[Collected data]

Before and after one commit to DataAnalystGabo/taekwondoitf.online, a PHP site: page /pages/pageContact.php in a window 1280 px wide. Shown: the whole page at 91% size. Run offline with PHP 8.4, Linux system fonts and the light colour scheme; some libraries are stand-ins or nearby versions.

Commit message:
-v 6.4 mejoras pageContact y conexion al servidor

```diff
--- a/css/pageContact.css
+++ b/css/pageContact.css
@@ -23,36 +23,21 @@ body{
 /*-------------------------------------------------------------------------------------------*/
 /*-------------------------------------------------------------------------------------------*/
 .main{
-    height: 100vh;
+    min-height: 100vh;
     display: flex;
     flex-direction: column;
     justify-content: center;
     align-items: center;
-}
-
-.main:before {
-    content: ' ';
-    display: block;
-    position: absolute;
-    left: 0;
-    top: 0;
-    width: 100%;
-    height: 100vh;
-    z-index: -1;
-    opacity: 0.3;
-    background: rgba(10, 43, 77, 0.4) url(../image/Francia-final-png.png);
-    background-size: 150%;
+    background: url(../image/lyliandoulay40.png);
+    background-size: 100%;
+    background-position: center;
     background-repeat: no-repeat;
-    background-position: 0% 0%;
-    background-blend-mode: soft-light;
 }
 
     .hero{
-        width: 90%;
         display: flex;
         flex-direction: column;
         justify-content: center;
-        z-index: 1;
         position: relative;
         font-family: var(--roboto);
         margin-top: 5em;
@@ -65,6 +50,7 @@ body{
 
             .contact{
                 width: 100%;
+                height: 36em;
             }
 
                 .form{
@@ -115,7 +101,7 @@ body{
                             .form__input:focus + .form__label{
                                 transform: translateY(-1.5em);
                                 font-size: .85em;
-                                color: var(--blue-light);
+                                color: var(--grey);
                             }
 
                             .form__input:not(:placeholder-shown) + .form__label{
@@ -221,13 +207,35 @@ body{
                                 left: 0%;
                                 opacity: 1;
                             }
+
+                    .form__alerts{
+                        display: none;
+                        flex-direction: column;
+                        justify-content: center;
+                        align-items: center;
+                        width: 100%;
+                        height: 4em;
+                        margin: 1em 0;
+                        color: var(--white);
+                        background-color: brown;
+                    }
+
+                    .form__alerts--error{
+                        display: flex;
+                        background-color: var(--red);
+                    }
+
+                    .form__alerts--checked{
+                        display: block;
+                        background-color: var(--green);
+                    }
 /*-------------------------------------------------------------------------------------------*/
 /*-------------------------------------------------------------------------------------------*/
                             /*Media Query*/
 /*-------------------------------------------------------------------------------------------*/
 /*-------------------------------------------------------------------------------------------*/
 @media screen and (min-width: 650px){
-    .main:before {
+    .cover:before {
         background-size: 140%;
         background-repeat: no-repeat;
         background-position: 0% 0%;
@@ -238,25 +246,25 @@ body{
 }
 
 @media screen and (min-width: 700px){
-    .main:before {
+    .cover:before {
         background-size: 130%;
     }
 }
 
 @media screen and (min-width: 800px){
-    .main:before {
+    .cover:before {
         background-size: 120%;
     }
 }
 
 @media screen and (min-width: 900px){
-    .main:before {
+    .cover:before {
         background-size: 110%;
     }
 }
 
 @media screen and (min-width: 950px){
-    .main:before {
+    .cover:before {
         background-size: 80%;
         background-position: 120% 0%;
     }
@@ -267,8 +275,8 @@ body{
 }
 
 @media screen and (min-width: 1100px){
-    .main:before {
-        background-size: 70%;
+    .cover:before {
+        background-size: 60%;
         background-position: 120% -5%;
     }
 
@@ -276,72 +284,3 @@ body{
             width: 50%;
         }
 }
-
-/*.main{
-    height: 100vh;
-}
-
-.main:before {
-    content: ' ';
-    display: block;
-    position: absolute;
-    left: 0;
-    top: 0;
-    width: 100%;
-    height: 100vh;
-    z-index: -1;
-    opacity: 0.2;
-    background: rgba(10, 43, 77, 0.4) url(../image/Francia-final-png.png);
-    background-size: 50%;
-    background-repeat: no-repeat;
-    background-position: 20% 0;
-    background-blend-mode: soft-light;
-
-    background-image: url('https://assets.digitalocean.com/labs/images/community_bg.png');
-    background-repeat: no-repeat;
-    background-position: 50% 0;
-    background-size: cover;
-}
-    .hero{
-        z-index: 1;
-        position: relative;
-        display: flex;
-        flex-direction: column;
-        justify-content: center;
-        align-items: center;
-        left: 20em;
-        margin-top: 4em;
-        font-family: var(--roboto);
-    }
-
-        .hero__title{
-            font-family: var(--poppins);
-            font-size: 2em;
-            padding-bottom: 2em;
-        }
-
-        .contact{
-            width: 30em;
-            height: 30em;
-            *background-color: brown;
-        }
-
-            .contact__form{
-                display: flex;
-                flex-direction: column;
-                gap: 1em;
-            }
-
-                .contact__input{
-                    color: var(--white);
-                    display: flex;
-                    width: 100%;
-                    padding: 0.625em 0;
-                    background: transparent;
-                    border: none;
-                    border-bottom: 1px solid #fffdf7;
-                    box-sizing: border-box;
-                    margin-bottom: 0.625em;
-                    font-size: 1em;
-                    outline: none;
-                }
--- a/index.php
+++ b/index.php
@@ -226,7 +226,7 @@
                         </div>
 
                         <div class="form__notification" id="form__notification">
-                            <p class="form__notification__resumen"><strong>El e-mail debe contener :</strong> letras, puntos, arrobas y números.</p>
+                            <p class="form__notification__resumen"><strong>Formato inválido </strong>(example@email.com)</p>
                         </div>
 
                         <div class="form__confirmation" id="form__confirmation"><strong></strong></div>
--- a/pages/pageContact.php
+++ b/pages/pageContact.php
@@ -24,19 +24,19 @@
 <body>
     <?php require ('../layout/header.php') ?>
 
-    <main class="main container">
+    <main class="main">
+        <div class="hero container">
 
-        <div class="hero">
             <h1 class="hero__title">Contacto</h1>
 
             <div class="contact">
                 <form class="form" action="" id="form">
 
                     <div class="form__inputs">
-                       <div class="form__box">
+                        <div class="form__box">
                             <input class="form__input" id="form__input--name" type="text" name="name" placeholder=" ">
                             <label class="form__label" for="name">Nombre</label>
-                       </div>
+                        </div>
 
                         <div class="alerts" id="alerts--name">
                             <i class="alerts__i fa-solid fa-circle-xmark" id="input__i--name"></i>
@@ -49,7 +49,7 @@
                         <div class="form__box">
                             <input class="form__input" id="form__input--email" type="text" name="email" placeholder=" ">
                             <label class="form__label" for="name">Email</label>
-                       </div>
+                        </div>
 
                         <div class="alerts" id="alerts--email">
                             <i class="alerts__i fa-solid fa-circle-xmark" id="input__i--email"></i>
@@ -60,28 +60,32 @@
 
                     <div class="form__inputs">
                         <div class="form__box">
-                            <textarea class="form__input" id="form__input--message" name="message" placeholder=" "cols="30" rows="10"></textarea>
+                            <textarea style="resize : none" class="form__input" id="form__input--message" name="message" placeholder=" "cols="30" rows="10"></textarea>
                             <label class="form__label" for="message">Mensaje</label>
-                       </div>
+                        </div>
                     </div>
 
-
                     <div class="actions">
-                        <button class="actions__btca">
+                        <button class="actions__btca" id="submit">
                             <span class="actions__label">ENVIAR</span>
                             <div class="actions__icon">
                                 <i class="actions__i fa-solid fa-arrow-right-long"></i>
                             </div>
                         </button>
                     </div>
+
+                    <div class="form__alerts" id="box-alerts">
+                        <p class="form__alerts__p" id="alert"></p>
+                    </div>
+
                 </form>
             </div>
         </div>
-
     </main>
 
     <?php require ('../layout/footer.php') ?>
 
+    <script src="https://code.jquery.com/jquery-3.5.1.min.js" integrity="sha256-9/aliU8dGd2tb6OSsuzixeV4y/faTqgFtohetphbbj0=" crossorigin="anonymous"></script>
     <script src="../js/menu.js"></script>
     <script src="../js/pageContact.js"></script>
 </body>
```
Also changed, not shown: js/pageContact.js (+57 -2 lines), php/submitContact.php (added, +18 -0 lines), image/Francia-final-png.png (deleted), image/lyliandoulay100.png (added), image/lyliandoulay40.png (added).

• THE TASK: Check the lines above and copy each one that includes "direction".

• RESULT FOR THIS EXERCISE:
     flex-direction: column;
         flex-direction: column;
+                        flex-direction: column;
-        flex-direction: column;
-                flex-direction: column;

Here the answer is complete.